At a time when consumers are worried about the nation's economy, IBM wants everyone to know it is financially sound. The Armonk, NY-based company released a preview of its earnings Wednesday, a week before its scheduled earnings announcement on Oct. 16, and said it remains confident in its financial outlook for the year.
Analysts say the move was a silver lining in a dark cloud and helped reassure shaken technology investors who have been selling stocks because of fears of a decrease in spending.
"With these market conditions, we felt it was important to get our results out as soon as possible," Mike Fay, a spokesperson for IBM, told us.
The computer and software maker reported an increase of 22 percent in its third-quarter earnings of $2.05 per share, up from $1.68 in the same quarter of 2007. The unexpected announcement pushed up IBM's stock price.
IBM's earnings beat forecasts on Wall Street, which had predicted a four-cent difference. But sales were not on target with analysts' estimates of $26.5 billion. Some analysts in recent days pulled back their initial estimates for IBM's earnings for the quarter and year given the economy and how it might impact the company's sales.

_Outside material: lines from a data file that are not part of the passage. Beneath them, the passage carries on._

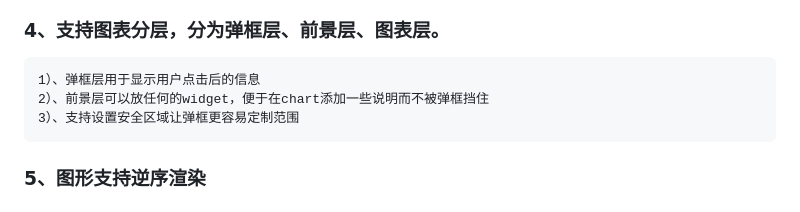
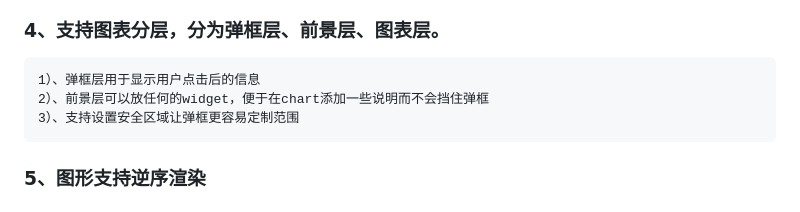
Before and after one commit to JDongKhan/flutter_chart, a Markdown page: README.md, the part around the change. Rendered like a GitHub page.

```diff
--- a/README.md
+++ b/README.md
@@ -54,7 +54,7 @@
     2）、缩小后刻度过于密集会自动过滤
 ### 4、支持图表分层，分为弹框层、前景层、图表层。
     1）、弹框层用于显示用户点击后的信息
-    2）、前景层可以放任何的widget，便于在chart添加一些说明而不被弹框挡住
+    2）、前景层可以放任何的widget，便于在chart添加一些说明而不会挡住弹框
     3）、支持设置安全区域让弹框更容易定制范围
 ### 5、图形支持逆序渲染
 
```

IBM's income for the quarter was $2.8 billion, an increase of 20 percent, according to the company. At the end of the third quarter, IBM's year-to-date free cash flow was approximately $6.4 billion and its cash balance was $9.8 billion.
"Our results demonstrate that the combination of a steady base of recurring revenue and profits, investments for growth in emerging markets, a range of products and services that deliver value to clients, and a strong and flexible financial foundation give IBM a competitive edge in good times and tough times," said Samuel J. Palmisano, IBM chairman, president and chief executive officer. "We remain confident in our full-year outlook."

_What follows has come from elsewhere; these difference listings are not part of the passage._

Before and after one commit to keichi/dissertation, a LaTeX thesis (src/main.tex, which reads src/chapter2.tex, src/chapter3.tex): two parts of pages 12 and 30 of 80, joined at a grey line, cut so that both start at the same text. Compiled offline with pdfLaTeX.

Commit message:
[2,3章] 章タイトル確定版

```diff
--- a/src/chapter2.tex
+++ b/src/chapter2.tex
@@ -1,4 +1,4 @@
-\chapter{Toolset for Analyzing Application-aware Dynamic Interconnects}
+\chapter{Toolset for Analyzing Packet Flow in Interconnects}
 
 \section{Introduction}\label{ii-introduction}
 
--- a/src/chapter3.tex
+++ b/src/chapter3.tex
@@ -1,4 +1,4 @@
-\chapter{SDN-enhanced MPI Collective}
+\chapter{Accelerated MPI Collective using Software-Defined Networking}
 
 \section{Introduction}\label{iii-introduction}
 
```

IBM executives said the company expects full-year earnings per share to be a minimum of $8.75 with a year-to-year growth of 22 percent.
In the Clouds

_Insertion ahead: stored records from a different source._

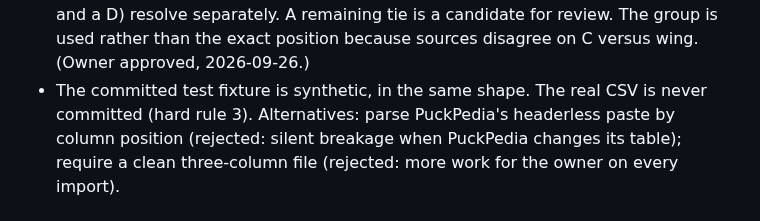
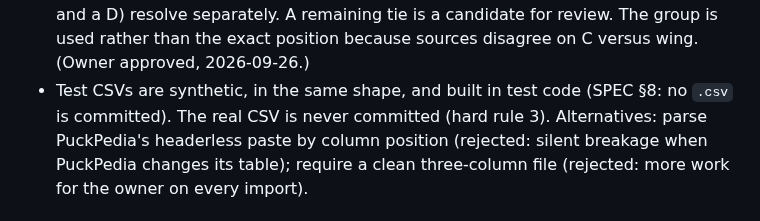
Before and after one commit to pprior123/fantasy-hockey-analyzer, a Markdown page: docs/DECISIONS.md, the part around the change. GitHub-like rendering.

Commit message:
DECISIONS: test CSVs are built in test code (SPEC §8)
Co-Authored-By: Claude Opus 5.5 <noreply@anthropic.com>
Claude-Session: https://claude.ai/code/session_01BtsHxTkpocddRywEb7eCUe

```diff
--- a/docs/DECISIONS.md
+++ b/docs/DECISIONS.md
@@ -395,8 +395,8 @@ non-breaking spaces in names. The owner is "not married to the format", so:
   the two Sebastian Ahos (a C and a D) resolve separately. A remaining tie is
   a candidate for review. The group is used rather than the exact position
   because sources disagree on C versus wing. (Owner approved, 2026-09-26.)
-- The committed test fixture is synthetic, in the same shape. The real CSV
-  is never committed (hard rule 3).
+- Test CSVs are synthetic, in the same shape, and built in test code (SPEC
+  §8: no `.csv` is committed). The real CSV is never committed (hard rule 3).
 Alternatives: parse PuckPedia's headerless paste by column position
 (rejected: silent breakage when PuckPedia changes its table); require a
 clean three-column file (rejected: more work for the owner on every import).
```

The earnings preview comes after IBM made a strategic move to help its customers during a tough economic period by rolling out an initiative in cloud computing.
The move was based on challenges faced by its customers, according to IBM, who need to grow in a global economy while dealing with a perfect storm of data deluge, a regulatory environment, and a widening gap in IT skills. These challenges, according to IBM, are placing additional financial pressures on clients already strapped for resources.
IBM plans to join the effort in cloud computing by offering its own cloud services portfolio; helping others design, build, deliver and market cloud services; and help customers integrate cloud services into their businesses.